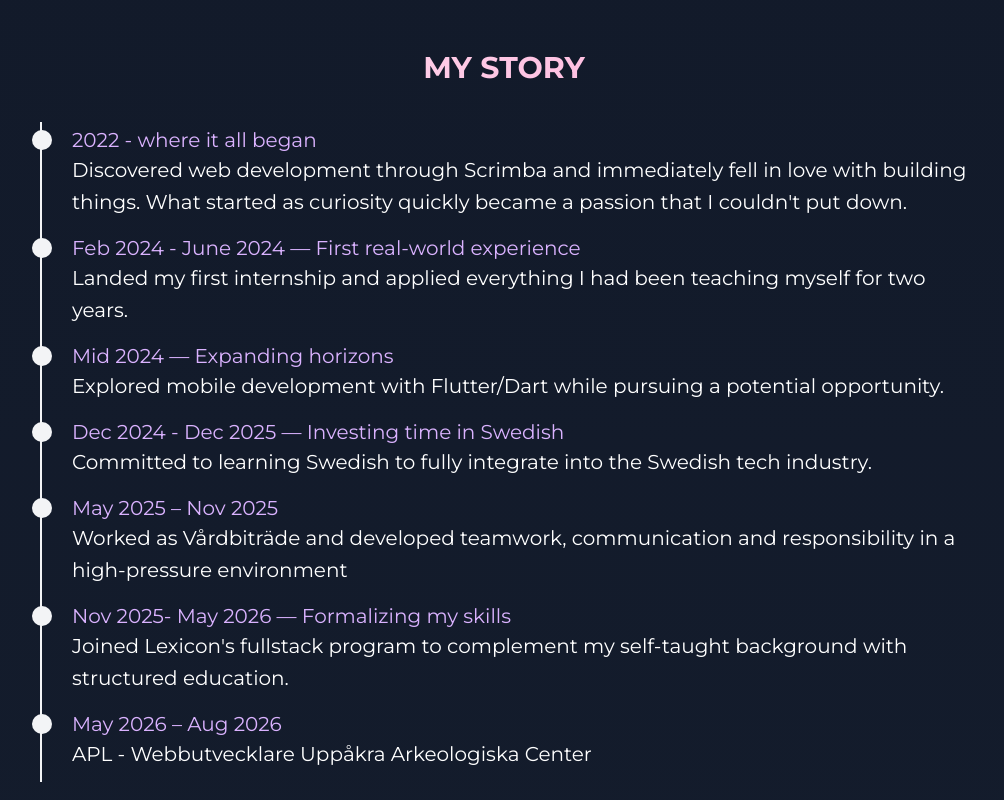
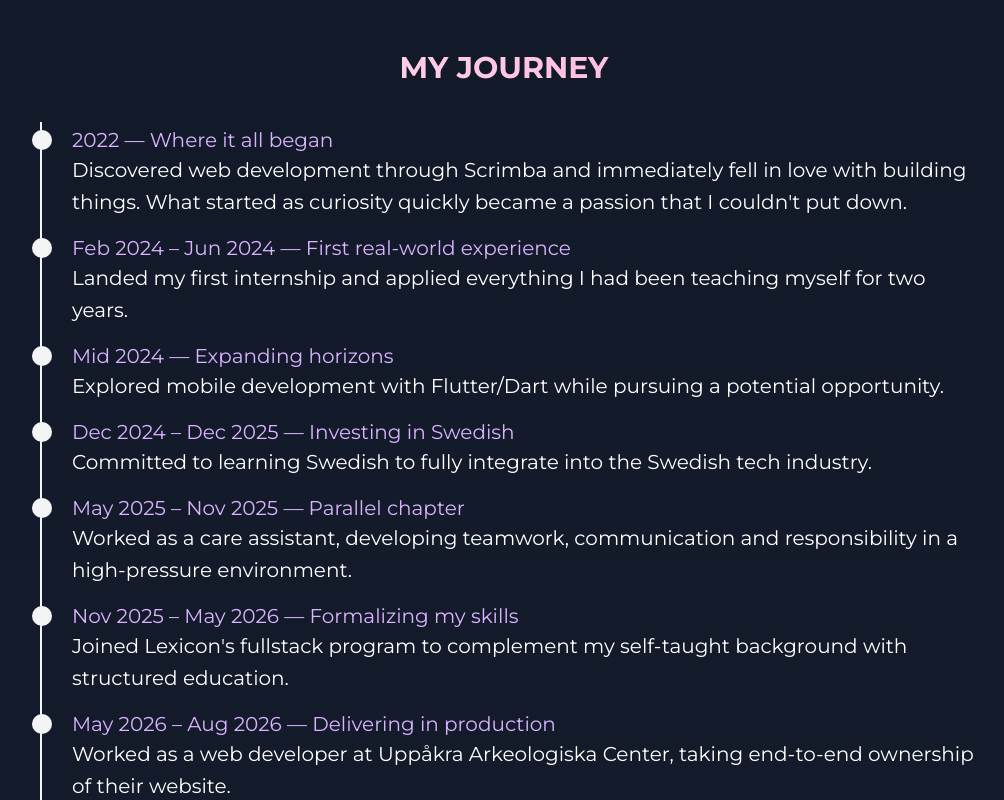
Before and after one commit to akshkin/my-portfolio, a Next.js app: page /en in a window 1280 px wide. Shown: the part 1080-1880 px from the top of the page, without its empty margins (136-1140 px from the left). Built offline with nearby package versions, Linux system fonts and the light colour scheme.

Commit message:
Translate my story

```diff
--- a/components/MyStory.jsx
+++ b/components/MyStory.jsx
@@ -1,47 +1,29 @@
+import { useTranslations } from "next-intl";
 import React from "react";
 
-const myStory = [
-	{
-		year: "2022 - where it all began",
-		info: "Discovered web development through Scrimba and immediately fell in love with building things. What started as curiosity quickly became a passion that I couldn't put down.",
-	},
-	{
-		year: "Feb 2024 - June 2024 — First real-world experience",
-		info: "Landed my first internship and applied everything I had been teaching myself for two years.",
-	},
-	{
-		year: "Mid 2024 — Expanding horizons",
-		info: "Explored mobile development with Flutter/Dart while pursuing a potential opportunity.",
-	},
-	{
-		year: "Dec 2024 - Dec 2025 — Investing time in Swedish",
-		info: "Committed to learning Swedish to fully integrate into the Swedish tech industry.",
-	},
-	{
-		year: "May 2025 – Nov 2025",
-		info: "Worked as Vårdbiträde and developed teamwork, communication and responsibility in a high-pressure environment",
-	},
-	{
-		year: "Nov 2025- May 2026 — Formalizing my skills",
-		info: "Joined Lexicon's fullstack program to complement my self-taught background with structured education.",
-	},
-	{
-		year: "May 2026 – Aug 2026",
-		info: "APL - Webbutvecklare Uppåkra Arkeologiska Center",
-	},
-];
+function MyStory() {
+	const t = useTranslations("myStory");
 
-function MyStory() {
+	const myStory = [
+		"scrimba",
+		"firstInternship",
+		"flutter",
+		"swedish",
+		"vardbitrade",
+		"lexicon",
+		"uppakra",
+	];
 	return (
 		<section className="p-8 max-w-5xl mx-auto text-xl mb-8 scroll-mt-16">
-			<h2 className="section-heading uppercase">My Story</h2>
+			<h2 className="section-heading uppercase">{t("title")}</h2>
 			{myStory.map((item) => (
-				<div className="relative p-2">
-					<h3 className="text-purple-300 pl-10">{item.year}</h3>
-					<p className="pl-10">{item.info}</p>
+				<div className="relative p-2" key={item}>
+					{console.log(item)}
+					<h3 className="text-purple-300 pl-10">{t(`items.${item}.year`)}</h3>
+					<p className="pl-10">{t(`items.${item}.info`)}</p>
 					<div>
 						<span className="w-5 h-5 rounded-full bg-gray-100 absolute top-3"></span>
-						<span className="w-[2px] h-full bg-gray-100 absolute top-1 left-4"></span>
+						<span className="w-0.5 h-full bg-gray-100 absolute top-1 left-4"></span>
 					</div>
 				</div>
 			))}
--- a/messages/en.json
+++ b/messages/en.json
@@ -28,6 +28,39 @@
 			"value": "{filesLength}+"
 		}
 	},
+	"myStory": {
+		"title": "My Journey",
+		"items": {
+			"scrimba": {
+				"year": "2022 — Where it all began",
+				"info": "Discovered web development through Scrimba and immediately fell in love with building things. What started as curiosity quickly became a passion that I couldn't put down."
+			},
+			"firstInternship": {
+				"year": "Feb 2024 – Jun 2024 — First real-world experience",
+				"info": "Landed my first internship and applied everything I had been teaching myself for two years."
+			},
+			"flutter": {
+				"year": "Mid 2024 — Expanding horizons",
+				"info": "Explored mobile development with Flutter/Dart while pursuing a potential opportunity."
+			},
+			"swedish": {
+				"year": "Dec 2024 – Dec 2025 — Investing in Swedish",
+				"info": "Committed to learning Swedish to fully integrate into the Swedish tech industry."
+			},
+			"vardbitrade": {
+				"year": "May 2025 – Nov 2025 — Parallel chapter",
+				"info": "Worked as a care assistant, developing teamwork, communication and responsibility in a high-pressure environment."
+			},
+			"lexicon": {
+				"year": "Nov 2025 – May 2026 — Formalizing my skills",
+				"info": "Joined Lexicon's fullstack program to complement my self-taught background with structured education."
+			},
+			"uppakra": {
+				"year": "May 2026 – Aug 2026 — Delivering in production",
+				"info": "Worked as a web developer at Uppåkra Arkeologiska Center, taking end-to-end ownership of their website."
+			}
+		}
+	},
 	"about": {
 		"title": "about me",
 		"paragraph1": "As a software developer with 3+ years of continuous learning and hands-on experience, my, focus is on front-end development, utilizing modern frontend frameworks like React to create intuitive user experiences. I enjoy leveraging AI as part of my development workflow for debugging, architectural decisions, improving code quality, and accelerating learning while maintaining strong problem-solving fundamentals. \n I am passionate about continuously improving my skills and collaborating with dynamic teams to deliver impactful projects. I am open to collaborate on interesting projects that add value.",
--- a/messages/sv.json
+++ b/messages/sv.json
@@ -28,6 +28,39 @@
 			"value": "{filesLength}+"
 		}
 	},
+	"myStory": {
+		"title": "Min resa",
+		"items": {
+			"scrimba": {
+				"year": "2022 — Där allt började",
+				"info": "Upptäckte webbutveckling via Scrimba och blev omedelbart förälskad i att bygga saker. Det som började som nyfikenhet blev snabbt en passion jag inte kunde lägga ifrån mig."
+			},
+			"firstInternship": {
+				"year": "Feb 2024 – Jun 2024 — Första verkliga erfarenheten",
+				"info": "Fick min första praktikplats och tillämpade allt jag hade lärt mig självständigt under två år."
+			},
+			"flutter": {
+				"year": "Mitten av 2024 — Nya horisonter",
+				"info": "Utforskade mobilutveckling med Flutter/Dart i samband med en potentiell möjlighet."
+			},
+			"swedish": {
+				"year": "Dec 2024 – Dec 2025 — Investering i svenska",
+				"info": "Åtog mig att lära mig svenska för att fullt ut integreras i den svenska tech-branschen."
+			},
+			"vardbitrade": {
+				"year": "Maj 2025 – Nov 2025 — Ett parallellt kapitel",
+				"info": "Arbetade som vårdbiträde och utvecklade teamarbete, kommunikation och ansvarstagande i en krävande miljö."
+			},
+			"lexicon": {
+				"year": "Nov 2025 – Maj 2026 — Formaliserade mina kunskaper",
+				"info": "Gick Lexicons fullstack-program för att komplettera min självlärda bakgrund med strukturerad utbildning."
+			},
+			"uppakra": {
+				"year": "Maj 2026 – Aug 2026 — Levererar i produktion",
+				"info": "Arbetade som webbutvecklare på Uppåkra Arkeologiska Center med end-to-end ansvar för deras webbplats."
+			}
+		}
+	},
 	"about": {
 		"title": "om mig",
 		"paragraph1": "Som mjukvaruutvecklare med 3+ års kontinuerligt lärande och praktisk erfarenhet fokuserar jag på frontendutveckling med moderna ramverk som React för att skapa intuitiva användarupplevelser. Jag använder AI som en del av mitt arbetsflöde för felsökning, arkitektoniska beslut, kodkvalitet och accelererat lärande – samtidigt som jag behåller starka problemlösningsfundament. \n Jag brinner för att kontinuerligt förbättra mina färdigheter och samarbeta med dynamiska team för att leverera meningsfulla projekt. Jag är öppen för samarbete på intressanta projekt som skapar värde.",
```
******************************
» **What to produce**:
Quote the material in full and exactly; do not carry over its pictures.

» **Response to this task**:
Before and after one commit to akshkin/my-portfolio, a Next.js app: page /en in a window 1280 px wide. Shown: the part 1080-1880 px from the top of the page, without its empty margins (136-1140 px from the left). Built offline with nearby package versions, Linux system fonts and the light colour scheme.

Commit message:
Translate my story

```diff
--- a/components/MyStory.jsx
+++ b/components/MyStory.jsx
@@ -1,47 +1,29 @@
+import { useTranslations } from "next-intl";
 import React from "react";
 
-const myStory = [
-	{
-		year: "2022 - where it all began",
-		info: "Discovered web development through Scrimba and immediately fell in love with building things. What started as curiosity quickly became a passion that I couldn't put down.",
-	},
-	{
-		year: "Feb 2024 - June 2024 — First real-world experience",
-		info: "Landed my first internship and applied everything I had been teaching myself for two years.",
-	},
-	{
-		year: "Mid 2024 — Expanding horizons",
-		info: "Explored mobile development with Flutter/Dart while pursuing a potential opportunity.",
-	},
-	{
-		year: "Dec 2024 - Dec 2025 — Investing time in Swedish",
-		info: "Committed to learning Swedish to fully integrate into the Swedish tech industry.",
-	},
-	{
-		year: "May 2025 – Nov 2025",
-		info: "Worked as Vårdbiträde and developed teamwork, communication and responsibility in a high-pressure environment",
-	},
-	{
-		year: "Nov 2025- May 2026 — Formalizing my skills",
-		info: "Joined Lexicon's fullstack program to complement my self-taught background with structured education.",
-	},
-	{
-		year: "May 2026 – Aug 2026",
-		info: "APL - Webbutvecklare Uppåkra Arkeologiska Center",
-	},
-];
+function MyStory() {
+	const t = useTranslations("myStory");
 
-function MyStory() {
+	const myStory = [
+		"scrimba",
+		"firstInternship",
+		"flutter",
+		"swedish",
+		"vardbitrade",
+		"lexicon",
+		"uppakra",
+	];
 	return (
 		<section className="p-8 max-w-5xl mx-auto text-xl mb-8 scroll-mt-16">
-			<h2 className="section-heading uppercase">My Story</h2>
+			<h2 className="section-heading uppercase">{t("title")}</h2>
 			{myStory.map((item) => (
-				<div className="relative p-2">
-					<h3 className="text-purple-300 pl-10">{item.year}</h3>
-					<p className="pl-10">{item.info}</p>
+				<div className="relative p-2" key={item}>
+					{console.log(item)}
+					<h3 className="text-purple-300 pl-10">{t(`items.${item}.year`)}</h3>
+					<p className="pl-10">{t(`items.${item}.info`)}</p>
 					<div>
 						<span className="w-5 h-5 rounded-full bg-gray-100 absolute top-3"></span>
-						<span className="w-[2px] h-full bg-gray-100 absolute top-1 left-4"></span>
+						<span className="w-0.5 h-full bg-gray-100 absolute top-1 left-4"></span>
 					</div>
 				</div>
 			))}
--- a/messages/en.json
+++ b/messages/en.json
@@ -28,6 +28,39 @@
 			"value": "{filesLength}+"
 		}
 	},
+	"myStory": {
+		"title": "My Journey",
+		"items": {
+			"scrimba": {
+				"year": "2022 — Where it all began",
+				"info": "Discovered web development through Scrimba and immediately fell in love with building things. What started as curiosity quickly became a passion that I couldn't put down."
+			},
+			"firstInternship": {
+				"year": "Feb 2024 – Jun 2024 — First real-world experience",
+				"info": "Landed my first internship and applied everything I had been teaching myself for two years."
+			},
+			"flutter": {
+				"year": "Mid 2024 — Expanding horizons",
+				"info": "Explored mobile development with Flutter/Dart while pursuing a potential opportunity."
+			},
+			"swedish": {
+				"year": "Dec 2024 – Dec 2025 — Investing in Swedish",
+				"info": "Committed to learning Swedish to fully integrate into the Swedish tech industry."
+			},
+			"vardbitrade": {
+				"year": "May 2025 – Nov 2025 — Parallel chapter",
+				"info": "Worked as a care assistant, developing teamwork, communication and responsibility in a high-pressure environment."
+			},
+			"lexicon": {
+				"year": "Nov 2025 – May 2026 — Formalizing my skills",
+				"info": "Joined Lexicon's fullstack program to complement my self-taught background with structured education."
+			},
+			"uppakra": {
+				"year": "May 2026 – Aug 2026 — Delivering in production",
+				"info": "Worked as a web developer at Uppåkra Arkeologiska Center, taking end-to-end ownership of their website."
+			}
+		}
+	},
 	"about": {
 		"title": "about me",
 		"paragraph1": "As a software developer with 3+ years of continuous learning and hands-on experience, my, focus is on front-end development, utilizing modern frontend frameworks like React to create intuitive user experiences. I enjoy leveraging AI as part of my development workflow for debugging, architectural decisions, improving code quality, and accelerating learning while maintaining strong problem-solving fundamentals. \n I am passionate about continuously improving my skills and collaborating with dynamic teams to deliver impactful projects. I am open to collaborate on interesting projects that add value.",
--- a/messages/sv.json
+++ b/messages/sv.json
@@ -28,6 +28,39 @@
 			"value": "{filesLength}+"
 		}
 	},
+	"myStory": {
+		"title": "Min resa",
+		"items": {
+			"scrimba": {
+				"year": "2022 — Där allt började",
+				"info": "Upptäckte webbutveckling via Scrimba och blev omedelbart förälskad i att bygga saker. Det som började som nyfikenhet blev snabbt en passion jag inte kunde lägga ifrån mig."
+			},
+			"firstInternship": {
+				"year": "Feb 2024 – Jun 2024 — Första verkliga erfarenheten",
+				"info": "Fick min första praktikplats och tillämpade allt jag hade lärt mig självständigt under två år."
+			},
+			"flutter": {
+				"year": "Mitten av 2024 — Nya horisonter",
+				"info": "Utforskade mobilutveckling med Flutter/Dart i samband med en potentiell möjlighet."
+			},
+			"swedish": {
+				"year": "Dec 2024 – Dec 2025 — Investering i svenska",
+				"info": "Åtog mig att lära mig svenska för att fullt ut integreras i den svenska tech-branschen."
+			},
+			"vardbitrade": {
+				"year": "Maj 2025 – Nov 2025 — Ett parallellt kapitel",
+				"info": "Arbetade som vårdbiträde och utvecklade teamarbete, kommunikation och ansvarstagande i en krävande miljö."
+			},
+			"lexicon": {
+				"year": "Nov 2025 – Maj 2026 — Formaliserade mina kunskaper",
+				"info": "Gick Lexicons fullstack-program för att komplettera min självlärda bakgrund med strukturerad utbildning."
+			},
+			"uppakra": {
+				"year": "Maj 2026 – Aug 2026 — Levererar i produktion",
+				"info": "Arbetade som webbutvecklare på Uppåkra Arkeologiska Center med end-to-end ansvar för deras webbplats."
+			}
+		}
+	},
 	"about": {
 		"title": "om mig",
 		"paragraph1": "Som mjukvaruutvecklare med 3+ års kontinuerligt lärande och praktisk erfarenhet fokuserar jag på frontendutveckling med moderna ramverk som React för att skapa intuitiva användarupplevelser. Jag använder AI som en del av mitt arbetsflöde för felsökning, arkitektoniska beslut, kodkvalitet och accelererat lärande – samtidigt som jag behåller starka problemlösningsfundament. \n Jag brinner för att kontinuerligt förbättra mina färdigheter och samarbeta med dynamiska team för att leverera meningsfulla projekt. Jag är öppen för samarbete på intressanta projekt som skapar värde.",
```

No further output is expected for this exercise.